After a forgettable show in the Aerosvit Grandmasters tournament, the much-needed victory for Harikrishna came at an appropriate time, as the Indian stands to recover a few important Elo rating points that he lost in the Aerosvit tournament, where he tied for the last spot.
From finishing last to winning this event, this has been a good turnaround for Harikrishna in a short span of time.
For the record, Harirkishna ended the event with 6.5 points and was a full point adrift of nearest contender Grandmaster Zahar Efimenko of Ukraine, who finished a clear second.
The third place was shared by last year's champion GM Zoltan Almasi of Hungary and Chinese GM Wang Yue while Berkes finished fifth on 4.5 points.
Peter Acs, another former World junior champion in the fray, ended up last spot on 3.5 points in this category-15 double round-robin tournament.
Like so many other days in the event the last round also failed to yield any decisive result with all the three games ending in a draws albeit after tough fights.
Harikrishna won three games and drew the remaining seven while the highest number of decisive games was recorded by Almasi, who won two games and lost two against Harikrishna to end with a fifty percent score.
Efimenko won just one game besides nine draws while Berkes also drew nine besides losing one game.

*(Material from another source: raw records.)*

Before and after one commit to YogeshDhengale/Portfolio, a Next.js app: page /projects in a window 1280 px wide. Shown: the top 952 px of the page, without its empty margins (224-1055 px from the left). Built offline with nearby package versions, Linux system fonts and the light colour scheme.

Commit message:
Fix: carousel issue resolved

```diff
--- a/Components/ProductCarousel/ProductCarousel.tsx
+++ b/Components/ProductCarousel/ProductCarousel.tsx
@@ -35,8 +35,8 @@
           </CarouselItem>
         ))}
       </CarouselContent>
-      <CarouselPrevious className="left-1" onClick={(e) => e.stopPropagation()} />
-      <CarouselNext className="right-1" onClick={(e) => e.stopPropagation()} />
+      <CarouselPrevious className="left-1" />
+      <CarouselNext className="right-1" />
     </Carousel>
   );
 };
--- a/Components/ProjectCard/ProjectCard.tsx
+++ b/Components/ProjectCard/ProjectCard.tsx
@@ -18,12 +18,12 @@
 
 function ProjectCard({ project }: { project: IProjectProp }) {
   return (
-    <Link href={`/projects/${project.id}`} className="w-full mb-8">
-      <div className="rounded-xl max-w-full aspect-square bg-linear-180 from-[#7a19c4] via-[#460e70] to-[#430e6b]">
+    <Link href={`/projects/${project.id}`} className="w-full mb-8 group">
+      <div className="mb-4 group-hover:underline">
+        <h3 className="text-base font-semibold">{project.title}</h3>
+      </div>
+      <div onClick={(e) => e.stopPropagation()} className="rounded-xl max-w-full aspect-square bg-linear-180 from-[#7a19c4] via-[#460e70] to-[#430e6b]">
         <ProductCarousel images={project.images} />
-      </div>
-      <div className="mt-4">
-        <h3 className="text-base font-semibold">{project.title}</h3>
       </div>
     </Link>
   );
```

Also ending winless was Acs, who managed seven draws with three losses while Wang Yue ended up with a victory and a lone loss.
In the final round, Harikrishna had his task cut out and he achieved what he wanted without much ado even though Berkes pressed for sometime.

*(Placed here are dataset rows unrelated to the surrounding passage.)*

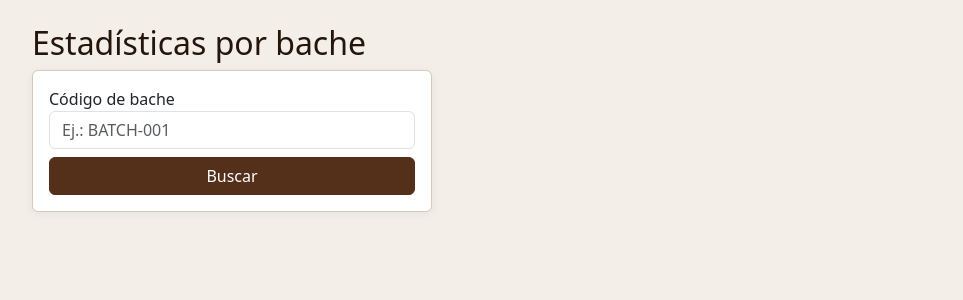
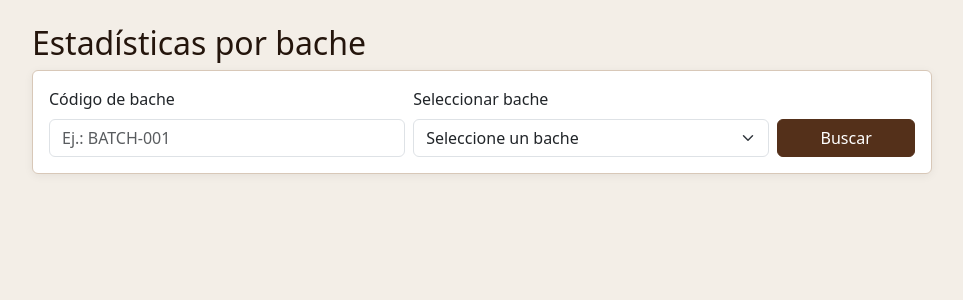
Before and after one commit to afosorioh/brewadministrator, a Python web app: template app/templates/estadisticas/bache.html in a window 1280 px wide. Shown: the part 56-356 px from the top of the page, without its empty margins (50-1013 px from the left). Run offline with Jinja, Linux system fonts and the light colour scheme; the template is opened without the code that fills it, so the values that code supplies are empty.

Commit message:
Add batch selector to statistics

```diff
--- a/app/templates/estadisticas/bache.html
+++ b/app/templates/estadisticas/bache.html
@@ -11,11 +11,36 @@
 
 <h2>{{ _('Estadísticas por bache') }}</h2>
 
-<form method="post" class="card p-3 mb-3" style="max-width:400px;">
-  <label for="codigo_bache">{{ _('Código de bache') }}</label>
-  <input id="codigo_bache" name="codigo_bache" class="form-control"
-         placeholder="{{ _('Ej.: BATCH-001') }}" required>
-  <button class="btn btn-primary mt-2">{{ _('Buscar') }}</button>
+<form method="post" class="card p-3 mb-3" style="max-width:900px;">
+  <div class="row g-2 align-items-end">
+    <div class="col-md-5">
+      <label for="codigo_bache" class="form-label">
+        {{ _('Código de bache') }}
+      </label>
+      <input id="codigo_bache" name="codigo_bache" class="form-control"
+             placeholder="{{ _('Ej.: BATCH-001') }}" required>
+    </div>
+    <div class="col-md-5">
+      <label for="selector_bache" class="form-label">
+        {{ _('Seleccionar bache') }}
+      </label>
+      <select id="selector_bache"
+              class="form-select"
+              onchange="if (this.value) { window.location.href = this.value; }">
+        <option value="">{{ _('Seleccione un bache') }}</option>
+        {% for item in baches %}
+          {% set estilo = item.receta.estilo if item.receta and item.receta.estilo else _('Sin estilo') %}
+          <option value="{{ url_for('estadisticas.bache', codigo_bache=item.codigo_bache) }}"
+                  {% if bache and item.id == bache.id %}selected{% endif %}>
+            {{ item.codigo_bache }} ({{ estilo }}-{{ item.fecha_coccion.strftime('%d/%m/%Y') }})
+          </option>
+        {% endfor %}
+      </select>
+    </div>
+    <div class="col-md-2 d-grid">
+      <button class="btn btn-primary">{{ _('Buscar') }}</button>
+    </div>
+  </div>
 </form>
 
 {% if bache %}
```
Also changed, not shown: app/routes/estadisticas.py (+13 -1 lines), tests/test_statistics_batch_selector.py (added, +104 -0 lines), tests/test_statistics_i18n.py (+20 -0 lines).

It was a Nimzo Indian defense game wherein Harikrishna went for routine exchanges to get a
balanced endgame and a timely pawn sacrifice by the Indian ended all hopes of Berkes. The draw was agreed to in just 28 moves.

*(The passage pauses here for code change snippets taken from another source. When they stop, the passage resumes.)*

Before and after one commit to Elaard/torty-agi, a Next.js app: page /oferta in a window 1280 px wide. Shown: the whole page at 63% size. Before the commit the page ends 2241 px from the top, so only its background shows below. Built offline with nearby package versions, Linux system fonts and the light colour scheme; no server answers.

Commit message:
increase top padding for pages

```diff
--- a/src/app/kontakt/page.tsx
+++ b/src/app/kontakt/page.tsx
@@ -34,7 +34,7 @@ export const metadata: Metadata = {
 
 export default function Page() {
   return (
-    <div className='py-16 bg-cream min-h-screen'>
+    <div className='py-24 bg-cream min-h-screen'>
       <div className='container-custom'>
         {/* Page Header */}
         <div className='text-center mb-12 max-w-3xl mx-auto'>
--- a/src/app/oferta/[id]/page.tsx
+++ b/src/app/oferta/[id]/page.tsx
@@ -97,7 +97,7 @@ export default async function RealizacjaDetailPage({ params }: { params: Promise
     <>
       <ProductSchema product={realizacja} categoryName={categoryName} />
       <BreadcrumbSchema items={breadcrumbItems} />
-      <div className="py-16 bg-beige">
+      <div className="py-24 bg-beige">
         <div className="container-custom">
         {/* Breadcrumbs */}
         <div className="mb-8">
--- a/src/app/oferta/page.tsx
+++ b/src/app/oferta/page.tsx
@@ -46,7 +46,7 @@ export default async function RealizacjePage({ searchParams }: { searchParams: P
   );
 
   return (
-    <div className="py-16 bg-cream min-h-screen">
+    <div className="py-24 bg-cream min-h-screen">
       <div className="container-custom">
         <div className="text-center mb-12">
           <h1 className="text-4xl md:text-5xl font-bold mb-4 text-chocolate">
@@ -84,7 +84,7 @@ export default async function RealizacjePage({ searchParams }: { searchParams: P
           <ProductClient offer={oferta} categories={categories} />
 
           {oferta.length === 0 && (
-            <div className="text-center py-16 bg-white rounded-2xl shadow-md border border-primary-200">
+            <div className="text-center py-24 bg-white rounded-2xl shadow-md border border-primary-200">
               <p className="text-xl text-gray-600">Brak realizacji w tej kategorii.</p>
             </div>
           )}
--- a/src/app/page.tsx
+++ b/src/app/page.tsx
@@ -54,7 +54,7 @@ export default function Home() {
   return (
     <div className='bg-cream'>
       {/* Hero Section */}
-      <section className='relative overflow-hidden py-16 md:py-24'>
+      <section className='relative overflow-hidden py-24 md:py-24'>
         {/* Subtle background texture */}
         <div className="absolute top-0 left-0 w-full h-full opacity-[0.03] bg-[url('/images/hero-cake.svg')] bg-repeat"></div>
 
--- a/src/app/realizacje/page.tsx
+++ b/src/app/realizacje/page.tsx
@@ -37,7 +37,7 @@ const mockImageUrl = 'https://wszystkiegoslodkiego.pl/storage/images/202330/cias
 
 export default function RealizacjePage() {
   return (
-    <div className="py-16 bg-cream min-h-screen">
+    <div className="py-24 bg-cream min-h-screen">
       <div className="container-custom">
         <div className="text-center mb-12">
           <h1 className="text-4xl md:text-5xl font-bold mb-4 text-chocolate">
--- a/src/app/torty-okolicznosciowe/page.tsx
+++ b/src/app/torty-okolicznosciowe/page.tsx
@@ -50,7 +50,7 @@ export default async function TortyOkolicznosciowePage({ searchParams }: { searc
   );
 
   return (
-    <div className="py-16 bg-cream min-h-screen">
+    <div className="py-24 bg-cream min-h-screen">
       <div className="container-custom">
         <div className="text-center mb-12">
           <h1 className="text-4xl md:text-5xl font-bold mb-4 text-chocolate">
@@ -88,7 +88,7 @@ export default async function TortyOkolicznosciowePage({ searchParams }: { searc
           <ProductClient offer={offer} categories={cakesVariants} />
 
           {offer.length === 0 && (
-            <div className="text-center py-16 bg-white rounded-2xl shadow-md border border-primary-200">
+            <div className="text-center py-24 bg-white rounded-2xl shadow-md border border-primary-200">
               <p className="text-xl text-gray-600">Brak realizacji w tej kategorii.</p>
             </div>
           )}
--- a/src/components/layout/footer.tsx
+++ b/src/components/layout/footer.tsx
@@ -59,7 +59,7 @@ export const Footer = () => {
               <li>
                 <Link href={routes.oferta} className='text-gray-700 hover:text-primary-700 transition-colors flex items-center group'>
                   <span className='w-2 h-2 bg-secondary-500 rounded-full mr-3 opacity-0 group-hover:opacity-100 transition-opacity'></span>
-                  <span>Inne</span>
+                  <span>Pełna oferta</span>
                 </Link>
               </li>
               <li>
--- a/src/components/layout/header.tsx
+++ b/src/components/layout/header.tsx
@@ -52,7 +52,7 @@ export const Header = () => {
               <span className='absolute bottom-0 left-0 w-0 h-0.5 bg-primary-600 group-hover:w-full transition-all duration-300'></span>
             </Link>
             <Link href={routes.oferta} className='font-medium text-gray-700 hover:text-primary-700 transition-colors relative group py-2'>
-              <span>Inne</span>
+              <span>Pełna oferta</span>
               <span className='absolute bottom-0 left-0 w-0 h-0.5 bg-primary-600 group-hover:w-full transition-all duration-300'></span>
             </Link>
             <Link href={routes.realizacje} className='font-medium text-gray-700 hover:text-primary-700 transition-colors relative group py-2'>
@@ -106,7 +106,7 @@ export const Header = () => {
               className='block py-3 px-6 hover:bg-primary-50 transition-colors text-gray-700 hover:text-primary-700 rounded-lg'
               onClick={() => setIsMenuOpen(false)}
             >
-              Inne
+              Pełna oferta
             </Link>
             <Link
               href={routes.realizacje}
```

Wang Yue tried hard to improve upon his tournament standing but did not succeed in breaking the solid defense of Almasi, who played black.
Another Nimzo Idnian of the day witnessed Wang Yue exerting pressure in the center and Almasi was pushed to the wall as he had to sacrifice an exchange to stay in the game.
However, the Chinese miscalculated in the endgame and allowed black to seize temporary initiative in the result queen and pawns endgame.
Despite two extra pawns, Almasi's king was caught on the edge of the board and the peace was signed vide repetition after 85 moves.
Efimenko played the closed Ruy Lopeq with his white pieces against Peter Acs and apparently had some advantage when the middle game surfaced. Acs had to work for his counter play and he succeeded in eliminating threatening white pieces as the game progressed. The players arrived at a heavy pieces ending soon after and the point was split after 40 moves.
Results (final round): Ferenc Berkes (Hun, 4.5) drew with P Harikrishna (Ind, 6.5); Wang Yue (Chn, 5) drew with Zoltan Almasi (Hun, 5); Zahar Efimenko (Ukr, 5.5) drew with Peter Acs (3.5).
Final standings: 1. Harikrishna 6.5; 2. Efimenko 5.5; 3-4. Yue, Almasi (5 each); 5. Berkes 4.5; 6. Acs 3.5.
Ferenc Berkes v/s P Harikrishna
1. d4 Nf6 2. c4 e6 3. Nc3 Bb4 4. e3 O-O 5. Bd3 d5 6. Nf3 c5 7. O-O dxc4 8. Bxc4 Nbd7 9. a3 cxd4 10. axb4 dxc3 11. bxc3 Qc7 12. Be2 Nd5 13. Bb2 Nxc3 14. Bxc3 Qxc3 15. Qd6 Qc6 16. Qxc6 bxc6 17. Nd4 Bb7 18. Rfc1 Rfc8 19. Bf3 a6 20. Bxc6 Bxc6 21. Nxc6 Kf8 22. Kf1 Rc7 23. b5 Rac8 24. Rxa6 Nb8 25. Ra8 Nxc6 26. Rxc8+ Rxc8 27. bxc6 Ke7 28. Ke2 draw agreed.